The Atlanta Police Department training compound which will be built in unincorporated Dekalb County. has reportedly exceeded its original budget due to loss of private funders and increased expenses related to the widespread public opposition to the project.
Post 3 At-Large Council member Keisha Sean Waites released the following statement in support of a ballot referendum vote for the Public Safety Training Center:
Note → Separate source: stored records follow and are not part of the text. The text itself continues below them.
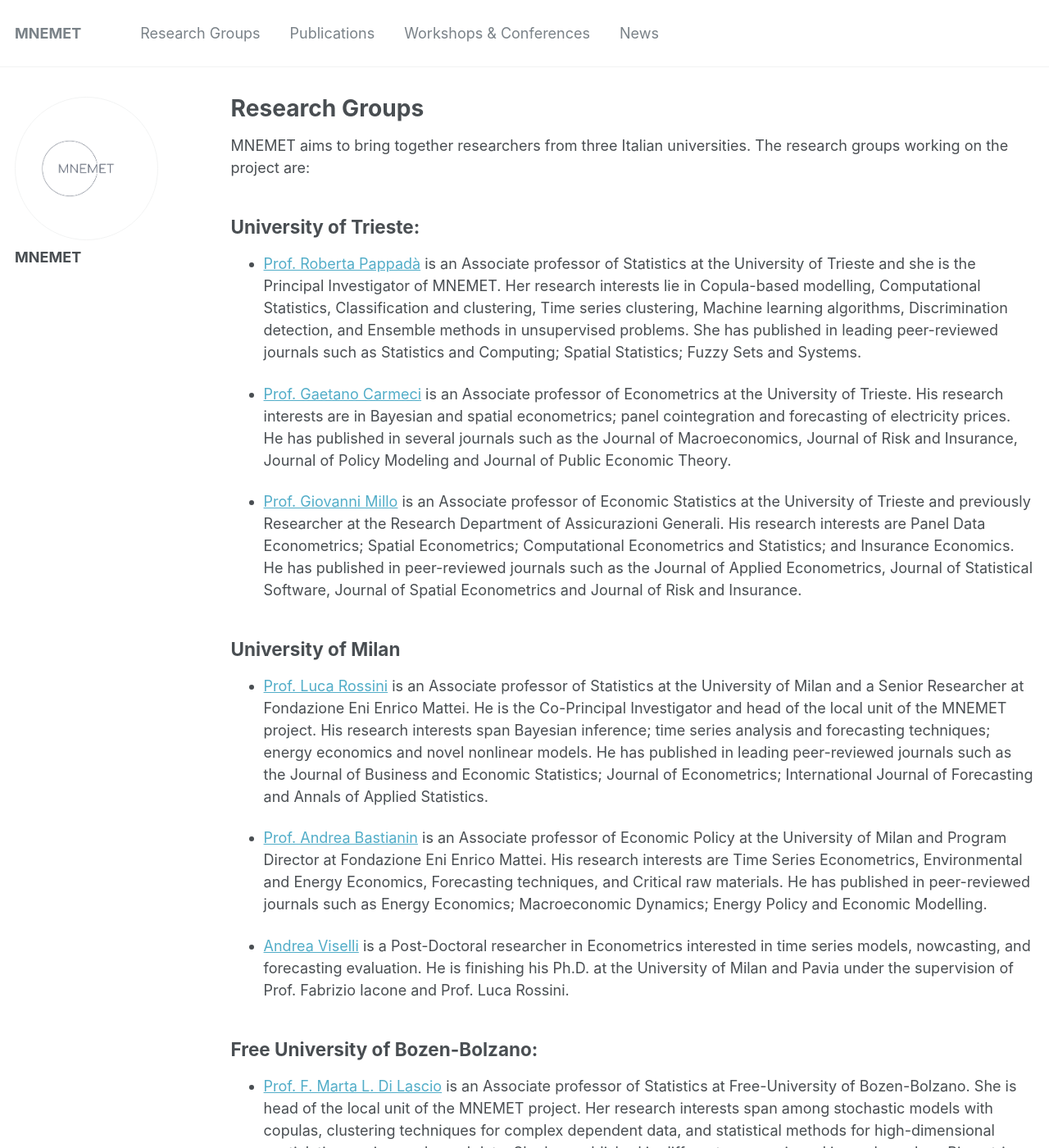
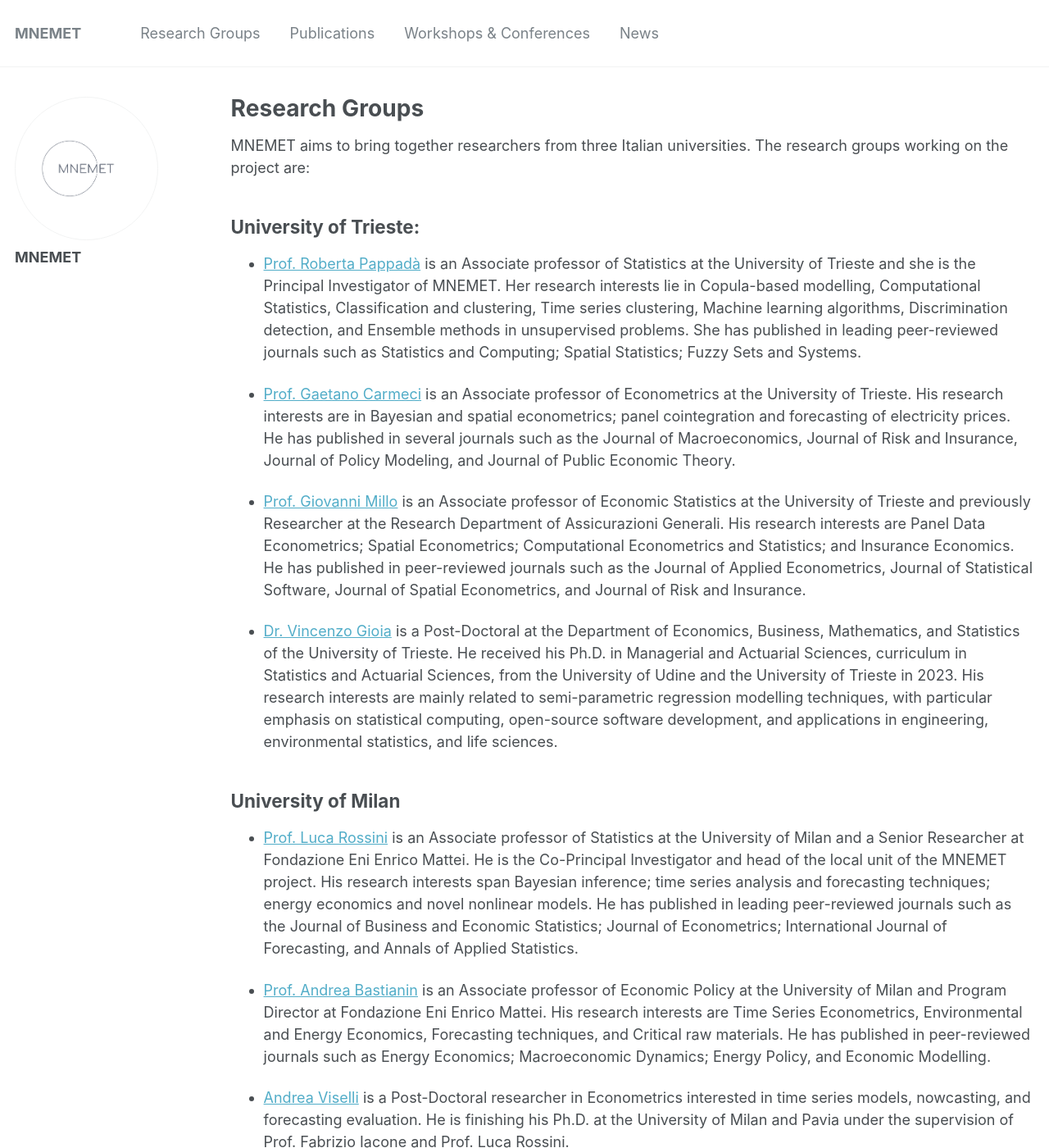
Before and after one commit to rossiniluca/Mnemet, a Jekyll site: the page built from _pages/groups.md, in a window 1280 px wide and 1400 px high. Shown: the whole window at 82% size. Built offline with Jekyll 4.4.1, drawn with Linux system fonts in a browser that asks for light colours.

Commit message:
Update groups.md

```diff
--- a/_pages/groups.md
+++ b/_pages/groups.md
@@ -11,15 +11,18 @@ MNEMET aims to bring together researchers from three Italian universities. The r
 
 * [Prof. Roberta Pappadà](https://deams.units.it/it/dipartimento/persone/personale-docente?q=it/node/17847) is an Associate professor of Statistics at the University of Trieste and she is the Principal Investigator of MNEMET. Her research interests lie in Copula-based modelling, Computational Statistics, Classification and clustering, Time series clustering, Machine learning algorithms, Discrimination detection, and Ensemble methods in unsupervised problems. She has published in leading peer-reviewed journals such as Statistics and Computing; Spatial Statistics; Fuzzy Sets and Systems.
 
-* [Prof. Gaetano Carmeci](https://www.units.it/persone/index.php/from/abook/persona/4715) is an Associate professor of Econometrics at the University of Trieste. His research interests are in Bayesian and spatial econometrics; panel cointegration and forecasting of electricity prices. He has published in several journals such as the Journal of Macroeconomics, Journal of Risk and Insurance, Journal of Policy Modeling and Journal of Public Economic Theory.
+* [Prof. Gaetano Carmeci](https://www.units.it/persone/index.php/from/abook/persona/4715) is an Associate professor of Econometrics at the University of Trieste. His research interests are in Bayesian and spatial econometrics; panel cointegration and forecasting of electricity prices. He has published in several journals such as the Journal of Macroeconomics, Journal of Risk and Insurance, Journal of Policy Modeling, and Journal of Public Economic Theory.
 
-* [Prof. Giovanni Millo](https://deams.units.it/it/dipartimento/persone/personale-docente?q=it/node/20120) is an Associate professor of Economic Statistics at the University of Trieste and previously Researcher at the Research Department of Assicurazioni Generali. His research interests are Panel Data Econometrics; Spatial Econometrics; Computational Econometrics and Statistics; and Insurance Economics. He has published in peer-reviewed journals such as the Journal of Applied Econometrics, Journal of Statistical Software, Journal of Spatial Econometrics and Journal of Risk and Insurance.
+* [Prof. Giovanni Millo](https://deams.units.it/it/dipartimento/persone/personale-docente?q=it/node/20120) is an Associate professor of Economic Statistics at the University of Trieste and previously Researcher at the Research Department of Assicurazioni Generali. His research interests are Panel Data Econometrics; Spatial Econometrics; Computational Econometrics and Statistics; and Insurance Economics. He has published in peer-reviewed journals such as the Journal of Applied Econometrics, Journal of Statistical Software, Journal of Spatial Econometrics, and Journal of Risk and Insurance.
+
+* [Dr. Vincenzo Gioia](https://scholar.google.it/citations?user=yRDtG0gAAAAJ&hl=it) is a Post-Doctoral at the Department of Economics, Business, Mathematics, and Statistics of the University of Trieste. He received his Ph.D. in Managerial and Actuarial Sciences, curriculum in Statistics and Actuarial Sciences, from the University of Udine and the University of Trieste in 2023. His research interests are mainly related to semi-parametric regression modelling techniques, with particular emphasis on statistical computing, open-source software development, and applications in engineering, environmental statistics, and life sciences.
+
 
 ## University of Milan
 
-* [Prof. Luca Rossini](https://rossiniluca.github.io/web/) is an Associate professor of Statistics at the University of Milan and a Senior Researcher at Fondazione Eni Enrico Mattei. He is the Co-Principal Investigator and head of the local unit of the MNEMET project. His research interests span Bayesian inference; time series analysis and forecasting techniques; energy economics and novel nonlinear models. He has published in leading peer-reviewed journals such as the Journal of Business and Economic Statistics; Journal of Econometrics; International Journal of Forecasting and Annals of Applied Statistics.
+* [Prof. Luca Rossini](https://rossiniluca.github.io/web/) is an Associate professor of Statistics at the University of Milan and a Senior Researcher at Fondazione Eni Enrico Mattei. He is the Co-Principal Investigator and head of the local unit of the MNEMET project. His research interests span Bayesian inference; time series analysis and forecasting techniques; energy economics and novel nonlinear models. He has published in leading peer-reviewed journals such as the Journal of Business and Economic Statistics; Journal of Econometrics; International Journal of Forecasting, and Annals of Applied Statistics.
 
-* [Prof. Andrea Bastianin](https://sites.google.com/view/andrea-bastianin) is an Associate professor of Economic Policy at the University of Milan and Program Director at Fondazione Eni Enrico Mattei. His research interests are Time Series Econometrics, Environmental and Energy Economics, Forecasting techniques, and Critical raw materials. He has published in peer-reviewed journals such as Energy Economics; Macroeconomic Dynamics; Energy Policy and Economic Modelling.
+* [Prof. Andrea Bastianin](https://sites.google.com/view/andrea-bastianin) is an Associate professor of Economic Policy at the University of Milan and Program Director at Fondazione Eni Enrico Mattei. His research interests are Time Series Econometrics, Environmental and Energy Economics, Forecasting techniques, and Critical raw materials. He has published in peer-reviewed journals such as Energy Economics; Macroeconomic Dynamics; Energy Policy, and Economic Modelling.
 
 * [Andrea Viselli](https://andreaviselli.github.io/about/) is a Post-Doctoral researcher in Econometrics interested in time series models, nowcasting, and forecasting evaluation. He is finishing his Ph.D. at the University of Milan and Pavia under the supervision of Prof. Fabrizio Iacone and Prof. Luca Rossini.
 
```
“The actual taxpayer cost of the proposed facility will be closer to $67 million, which many constituents consider irresponsible and disrespectful. With the recent closure of WellStar, the City of Atlanta has only “one” level one trauma center! We can spend the $67 million of taxpayer’s money on affordable housing, resources for the unsheltered, infrastructure improvements, mental health services, health care for the uninsured, rental and mortgage assistance, including providing accommodation and salary increases for our first responders, and law enforcement officers. These resources directly impact the root causes of crime and poverty. I also empathize with the neighbors who live near the South River Forrest, as the proposed site will have an impact on them, as well as the men and women in law enforcement who put their lives on the line each day to protect our neighborhoods, significantly as crime is escalating nationally and in our city. Yet, we still have a long way to go to improve community-police relations. As a result, I will join in supporting my colleagues’ efforts or introduce legislation on Monday, September 18, calling to place the Public Safety Training Center on a referendum ballot vote for the November 2023 election.”